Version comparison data
● ● ● ● ● ● ●

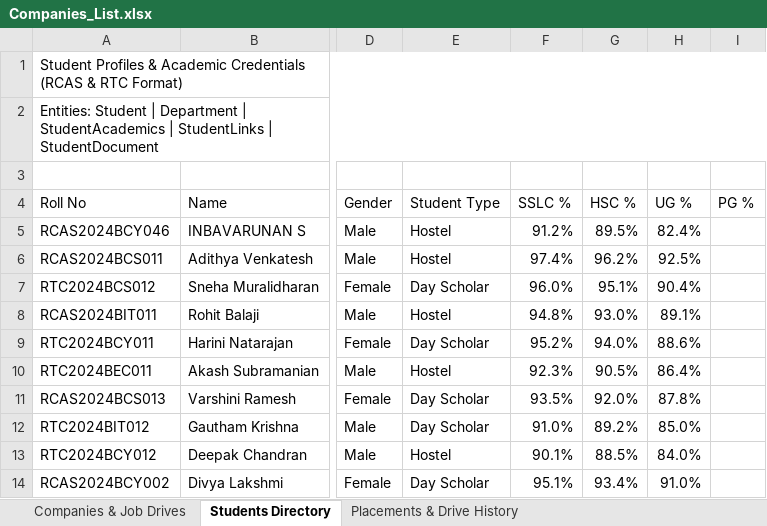
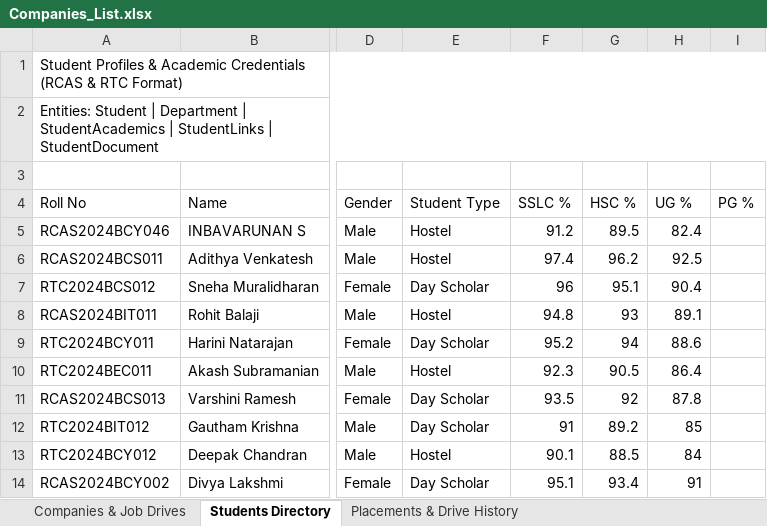
Before and after one commit to VIJAYALAKSHMI-S18/PlaceTrack, an Excel workbook: Companies_List.xlsx, sheet Students Directory, drawn as a sheet; only a part is shown, gaps mark what is left out; values as stored, in another font and other column widths than the file's, no cell formats; the diff covers the shown part only; the diff names each change by its address in the sheet, - before the commit and + after, or states it on an @@ line.

```diff
--- a/Companies_List.xlsx (sheet Students Directory)
+++ b/Companies_List.xlsx (sheet Students Directory)
-F5 (SSLC %): 91.2%
+F5 (SSLC %): 91.2
-G5 (HSC %): 89.5%
+G5 (HSC %): 89.5
-H5 (UG %): 82.4%
+H5 (UG %): 82.4
-F6 (SSLC %): 97.4%
+F6 (SSLC %): 97.4
-G6 (HSC %): 96.2%
+G6 (HSC %): 96.2
-H6 (UG %): 92.5%
+H6 (UG %): 92.5
-F7 (SSLC %): 96.0%
+F7 (SSLC %): 96
-G7 (HSC %): 95.1%
+G7 (HSC %): 95.1
-H7 (UG %): 90.4%
+H7 (UG %): 90.4
-F8 (SSLC %): 94.8%
+F8 (SSLC %): 94.8
-G8 (HSC %): 93.0%
+G8 (HSC %): 93
-H8 (UG %): 89.1%
+H8 (UG %): 89.1
-F9 (SSLC %): 95.2%
+F9 (SSLC %): 95.2
-G9 (HSC %): 94.0%
+G9 (HSC %): 94
-H9 (UG %): 88.6%
+H9 (UG %): 88.6
-F10 (SSLC %): 92.3%
+F10 (SSLC %): 92.3
-G10 (HSC %): 90.5%
+G10 (HSC %): 90.5
-H10 (UG %): 86.4%
+H10 (UG %): 86.4
-F11 (SSLC %): 93.5%
+F11 (SSLC %): 93.5
-G11 (HSC %): 92.0%
+G11 (HSC %): 92
-H11 (UG %): 87.8%
+H11 (UG %): 87.8
-F12 (SSLC %): 91.0%
+F12 (SSLC %): 91
-G12 (HSC %): 89.2%
+G12 (HSC %): 89.2
-H12 (UG %): 85.0%
+H12 (UG %): 85
-F13 (SSLC %): 90.1%
+F13 (SSLC %): 90.1
-G13 (HSC %): 88.5%
+G13 (HSC %): 88.5
-H13 (UG %): 84.0%
+H13 (UG %): 84
-F14 (SSLC %): 95.1%
+F14 (SSLC %): 95.1
-G14 (HSC %): 93.4%
+G14 (HSC %): 93.4
-H14 (UG %): 91.0%
+H14 (UG %): 91
```
Also changed, not shown: 33 edited cells elsewhere in this sheet, sheet Companies & Job Drives, sheet Placements & Drive History, cell formats, 3 other files.
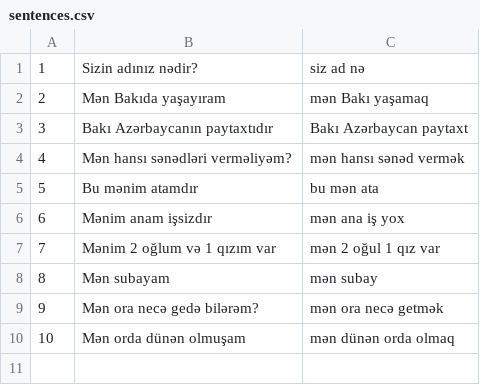
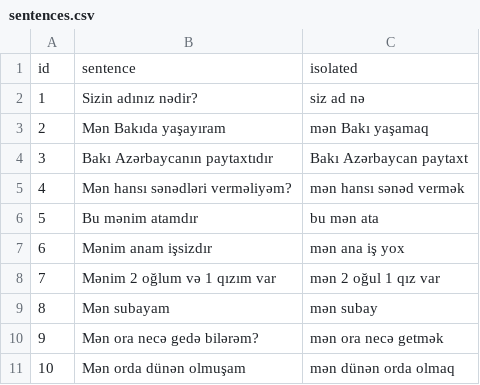
Before and after one commit to ADA-SITE-JML/sign-lang, a CSV file: jamal/sentences.csv, drawn as a sheet.

```diff
--- a/jamal/sentences.csv
+++ b/jamal/sentences.csv
@@ -1 +1,2 @@
+id,sentence,isolated
 1,Sizin adınız nədir?,siz ad nə
```
Also changed, not shown: 2 other files.
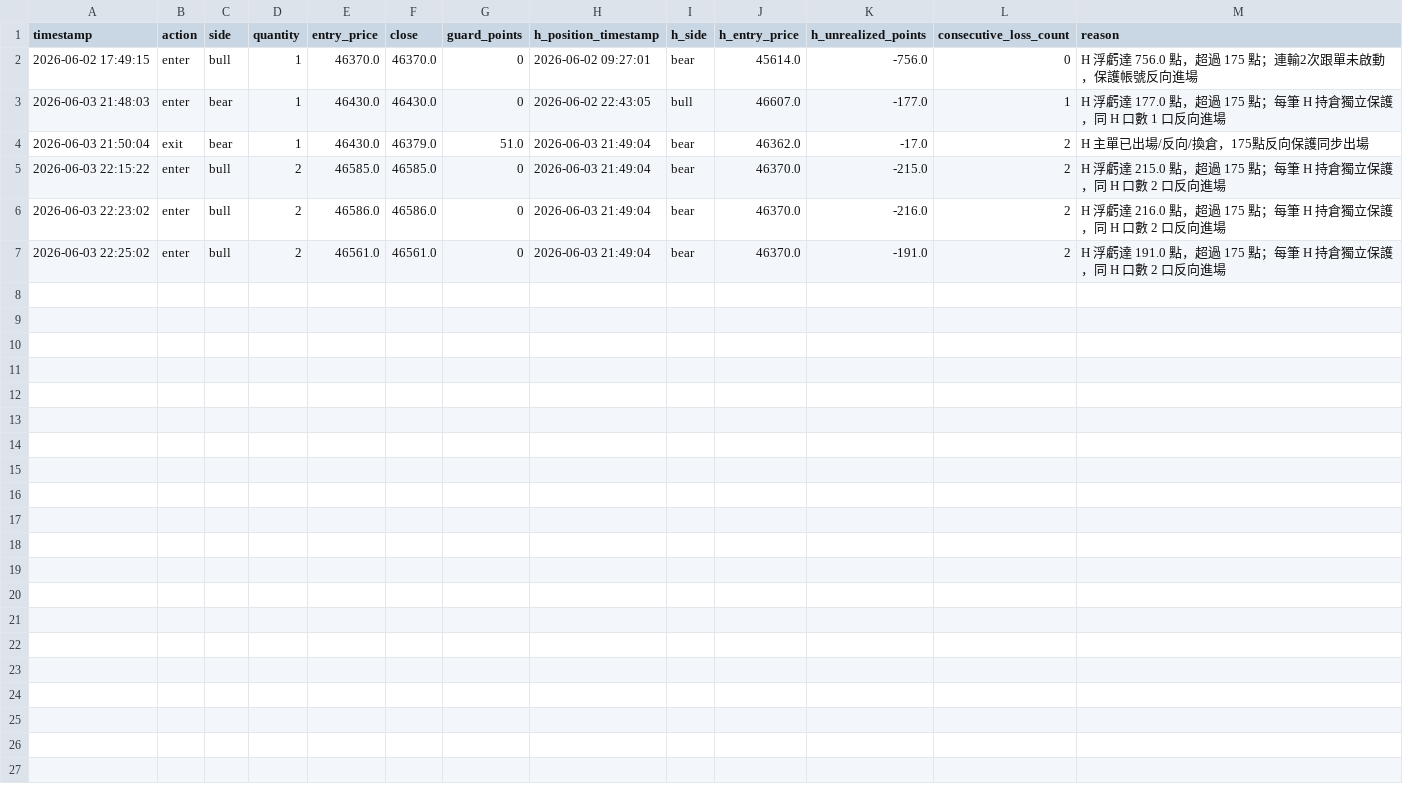
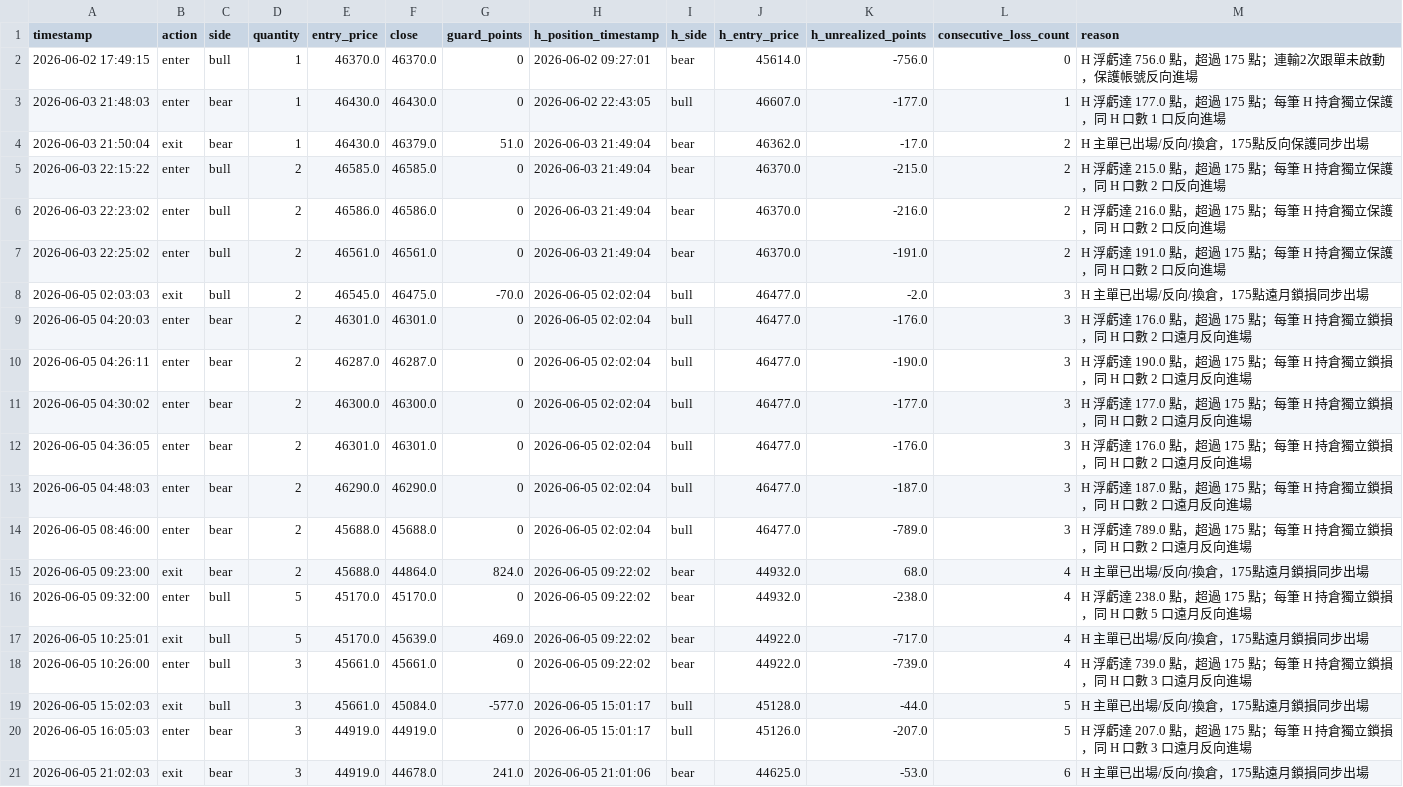
Before and after one commit to liugoldent/monitor, a CSV file: backend-futures-py/tv_doc/strategy_alerts/h_reverse_loss_guard_alert.csv, drawn as a sheet.

```diff
--- a/backend-futures-py/tv_doc/strategy_alerts/h_reverse_loss_guard_alert.csv
+++ b/backend-futures-py/tv_doc/strategy_alerts/h_reverse_loss_guard_alert.csv
@@ -7 +7,15 @@ timestamp,action,side,quantity,entry_price,close,guard_points,h_position_timesta
 2026-06-03 22:25:02,enter,bull,2,46561.0,46561.0,0,2026-06-03 21:49:04,bear,46370.0,-191.0,2,H 浮虧達 191.0 點，超過 175 點；每筆 H 持倉獨立保護，同 H 口數 2 口反向進場
+2026-06-05 02:03:03,exit,bull,2,46545.0,46475.0,-70.0,2026-06-05 02:02:04,bull,46477.0,-2.0,3,H 主單已出場/反向/換倉，175點遠月鎖損同步出場
+2026-06-05 04:20:03,enter,bear,2,46301.0,46301.0,0,2026-06-05 02:02:04,bull,46477.0,-176.0,3,H 浮虧達 176.0 點，超過 175 點；每筆 H 持倉獨立鎖損，同 H 口數 2 口遠月反向進場
+2026-06-05 04:26:11,enter,bear,2,46287.0,46287.0,0,2026-06-05 02:02:04,bull,46477.0,-190.0,3,H 浮虧達 190.0 點，超過 175 點；每筆 H 持倉獨立鎖損，同 H 口數 2 口遠月反向進場
+2026-06-05 04:30:02,enter,bear,2,46300.0,46300.0,0,2026-06-05 02:02:04,bull,46477.0,-177.0,3,H 浮虧達 177.0 點，超過 175 點；每筆 H 持倉獨立鎖損，同 H 口數 2 口遠月反向進場
+2026-06-05 04:36:05,enter,bear,2,46301.0,46301.0,0,2026-06-05 02:02:04,bull,46477.0,-176.0,3,H 浮虧達 176.0 點，超過 175 點；每筆 H 持倉獨立鎖損，同 H 口數 2 口遠月反向進場
+2026-06-05 04:48:03,enter,bear,2,46290.0,46290.0,0,2026-06-05 02:02:04,bull,46477.0,-187.0,3,H 浮虧達 187.0 點，超過 175 點；每筆 H 持倉獨立鎖損，同 H 口數 2 口遠月反向進場
+2026-06-05 08:46:00,enter,bear,2,45688.0,45688.0,0,2026-06-05 02:02:04,bull,46477.0,-789.0,3,H 浮虧達 789.0 點，超過 175 點；每筆 H 持倉獨立鎖損，同 H 口數 2 口遠月反向進場
+2026-06-05 09:23:00,exit,bear,2,45688.0,44864.0,824.0,2026-06-05 09:22:02,bear,44932.0,68.0,4,H 主單已出場/反向/換倉，175點遠月鎖損同步出場
+2026-06-05 09:32:00,enter,bull,5,45170.0,45170.0,0,2026-06-05 09:22:02,bear,44932.0,-238.0,4,H 浮虧達 238.0 點，超過 175 點；每筆 H 持倉獨立鎖損，同 H 口數 5 口遠月反向進場
+2026-06-05 10:25:01,exit,bull,5,45170.0,45639.0,469.0,2026-06-05 09:22:02,bear,44922.0,-717.0,4,H 主單已出場/反向/換倉，175點遠月鎖損同步出場
+2026-06-05 10:26:00,enter,bull,3,45661.0,45661.0,0,2026-06-05 09:22:02,bear,44922.0,-739.0,4,H 浮虧達 739.0 點，超過 175 點；每筆 H 持倉獨立鎖損，同 H 口數 3 口遠月反向進場
+2026-06-05 15:02:03,exit,bull,3,45661.0,45084.0,-577.0,2026-06-05 15:01:17,bull,45128.0,-44.0,5,H 主單已出場/反向/換倉，175點遠月鎖損同步出場
+2026-06-05 16:05:03,enter,bear,3,44919.0,44919.0,0,2026-06-05 15:01:17,bull,45126.0,-207.0,5,H 浮虧達 207.0 點，超過 175 點；每筆 H 持倉獨立鎖損，同 H 口數 3 口遠月反向進場
+2026-06-05 21:02:03,exit,bear,3,44919.0,44678.0,241.0,2026-06-05 21:01:06,bear,44625.0,-53.0,6,H 主單已出場/反向/換倉，175點遠月鎖損同步出場
```
Also changed, not shown: backend-futures-py/tv_doc/h_reverse_loss_guard_order_events.csv, backend-futures-py/tv_doc/h_trade.csv, 15 other files.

● ● ● ● ● ● ●

WORK INSTRUCTION: Copy every line of the records exactly as it is written, but not the pictures.

ANSWER BOX:
Before and after one commit to VIJAYALAKSHMI-S18/PlaceTrack, an Excel workbook: Companies_List.xlsx, sheet Students Directory, drawn as a sheet; only a part is shown, gaps mark what is left out; values as stored, in another font and other column widths than the file's, no cell formats; the diff covers the shown part only; the diff names each change by its address in the sheet, - before the commit and + after, or states it on an @@ line.

```diff
--- a/Companies_List.xlsx (sheet Students Directory)
+++ b/Companies_List.xlsx (sheet Students Directory)
-F5 (SSLC %): 91.2%
+F5 (SSLC %): 91.2
-G5 (HSC %): 89.5%
+G5 (HSC %): 89.5
-H5 (UG %): 82.4%
+H5 (UG %): 82.4
-F6 (SSLC %): 97.4%
+F6 (SSLC %): 97.4
-G6 (HSC %): 96.2%
+G6 (HSC %): 96.2
-H6 (UG %): 92.5%
+H6 (UG %): 92.5
-F7 (SSLC %): 96.0%
+F7 (SSLC %): 96
-G7 (HSC %): 95.1%
+G7 (HSC %): 95.1
-H7 (UG %): 90.4%
+H7 (UG %): 90.4
-F8 (SSLC %): 94.8%
+F8 (SSLC %): 94.8
-G8 (HSC %): 93.0%
+G8 (HSC %): 93
-H8 (UG %): 89.1%
+H8 (UG %): 89.1
-F9 (SSLC %): 95.2%
+F9 (SSLC %): 95.2
-G9 (HSC %): 94.0%
+G9 (HSC %): 94
-H9 (UG %): 88.6%
+H9 (UG %): 88.6
-F10 (SSLC %): 92.3%
+F10 (SSLC %): 92.3
-G10 (HSC %): 90.5%
+G10 (HSC %): 90.5
-H10 (UG %): 86.4%
+H10 (UG %): 86.4
-F11 (SSLC %): 93.5%
+F11 (SSLC %): 93.5
-G11 (HSC %): 92.0%
+G11 (HSC %): 92
-H11 (UG %): 87.8%
+H11 (UG %): 87.8
-F12 (SSLC %): 91.0%
+F12 (SSLC %): 91
-G12 (HSC %): 89.2%
+G12 (HSC %): 89.2
-H12 (UG %): 85.0%
+H12 (UG %): 85
-F13 (SSLC %): 90.1%
+F13 (SSLC %): 90.1
-G13 (HSC %): 88.5%
+G13 (HSC %): 88.5
-H13 (UG %): 84.0%
+H13 (UG %): 84
-F14 (SSLC %): 95.1%
+F14 (SSLC %): 95.1
-G14 (HSC %): 93.4%
+G14 (HSC %): 93.4
-H14 (UG %): 91.0%
+H14 (UG %): 91
```
Also changed, not shown: 33 edited cells elsewhere in this sheet, sheet Companies & Job Drives, sheet Placements & Drive History, cell formats, 3 other files.
Before and after one commit to ADA-SITE-JML/sign-lang, a CSV file: jamal/sentences.csv, drawn as a sheet.

```diff
--- a/jamal/sentences.csv
+++ b/jamal/sentences.csv
@@ -1 +1,2 @@
+id,sentence,isolated
 1,Sizin adınız nədir?,siz ad nə
```
Also changed, not shown: 2 other files.
Before and after one commit to liugoldent/monitor, a CSV file: backend-futures-py/tv_doc/strategy_alerts/h_reverse_loss_guard_alert.csv, drawn as a sheet.

```diff
--- a/backend-futures-py/tv_doc/strategy_alerts/h_reverse_loss_guard_alert.csv
+++ b/backend-futures-py/tv_doc/strategy_alerts/h_reverse_loss_guard_alert.csv
@@ -7 +7,15 @@ timestamp,action,side,quantity,entry_price,close,guard_points,h_position_timesta
 2026-06-03 22:25:02,enter,bull,2,46561.0,46561.0,0,2026-06-03 21:49:04,bear,46370.0,-191.0,2,H 浮虧達 191.0 點，超過 175 點；每筆 H 持倉獨立保護，同 H 口數 2 口反向進場
+2026-06-05 02:03:03,exit,bull,2,46545.0,46475.0,-70.0,2026-06-05 02:02:04,bull,46477.0,-2.0,3,H 主單已出場/反向/換倉，175點遠月鎖損同步出場
+2026-06-05 04:20:03,enter,bear,2,46301.0,46301.0,0,2026-06-05 02:02:04,bull,46477.0,-176.0,3,H 浮虧達 176.0 點，超過 175 點；每筆 H 持倉獨立鎖損，同 H 口數 2 口遠月反向進場
+2026-06-05 04:26:11,enter,bear,2,46287.0,46287.0,0,2026-06-05 02:02:04,bull,46477.0,-190.0,3,H 浮虧達 190.0 點，超過 175 點；每筆 H 持倉獨立鎖損，同 H 口數 2 口遠月反向進場
+2026-06-05 04:30:02,enter,bear,2,46300.0,46300.0,0,2026-06-05 02:02:04,bull,46477.0,-177.0,3,H 浮虧達 177.0 點，超過 175 點；每筆 H 持倉獨立鎖損，同 H 口數 2 口遠月反向進場
+2026-06-05 04:36:05,enter,bear,2,46301.0,46301.0,0,2026-06-05 02:02:04,bull,46477.0,-176.0,3,H 浮虧達 176.0 點，超過 175 點；每筆 H 持倉獨立鎖損，同 H 口數 2 口遠月反向進場
+2026-06-05 04:48:03,enter,bear,2,46290.0,46290.0,0,2026-06-05 02:02:04,bull,46477.0,-187.0,3,H 浮虧達 187.0 點，超過 175 點；每筆 H 持倉獨立鎖損，同 H 口數 2 口遠月反向進場
+2026-06-05 08:46:00,enter,bear,2,45688.0,45688.0,0,2026-06-05 02:02:04,bull,46477.0,-789.0,3,H 浮虧達 789.0 點，超過 175 點；每筆 H 持倉獨立鎖損，同 H 口數 2 口遠月反向進場
+2026-06-05 09:23:00,exit,bear,2,45688.0,44864.0,824.0,2026-06-05 09:22:02,bear,44932.0,68.0,4,H 主單已出場/反向/換倉，175點遠月鎖損同步出場
+2026-06-05 09:32:00,enter,bull,5,45170.0,45170.0,0,2026-06-05 09:22:02,bear,44932.0,-238.0,4,H 浮虧達 238.0 點，超過 175 點；每筆 H 持倉獨立鎖損，同 H 口數 5 口遠月反向進場
+2026-06-05 10:25:01,exit,bull,5,45170.0,45639.0,469.0,2026-06-05 09:22:02,bear,44922.0,-717.0,4,H 主單已出場/反向/換倉，175點遠月鎖損同步出場
+2026-06-05 10:26:00,enter,bull,3,45661.0,45661.0,0,2026-06-05 09:22:02,bear,44922.0,-739.0,4,H 浮虧達 739.0 點，超過 175 點；每筆 H 持倉獨立鎖損，同 H 口數 3 口遠月反向進場
+2026-06-05 15:02:03,exit,bull,3,45661.0,45084.0,-577.0,2026-06-05 15:01:17,bull,45128.0,-44.0,5,H 主單已出場/反向/換倉，175點遠月鎖損同步出場
+2026-06-05 16:05:03,enter,bear,3,44919.0,44919.0,0,2026-06-05 15:01:17,bull,45126.0,-207.0,5,H 浮虧達 207.0 點，超過 175 點；每筆 H 持倉獨立鎖損，同 H 口數 3 口遠月反向進場
+2026-06-05 21:02:03,exit,bear,3,44919.0,44678.0,241.0,2026-06-05 21:01:06,bear,44625.0,-53.0,6,H 主單已出場/反向/換倉，175點遠月鎖損同步出場
```
Also changed, not shown: backend-futures-py/tv_doc/h_reverse_loss_guard_order_events.csv, backend-futures-py/tv_doc/h_trade.csv, 15 other files.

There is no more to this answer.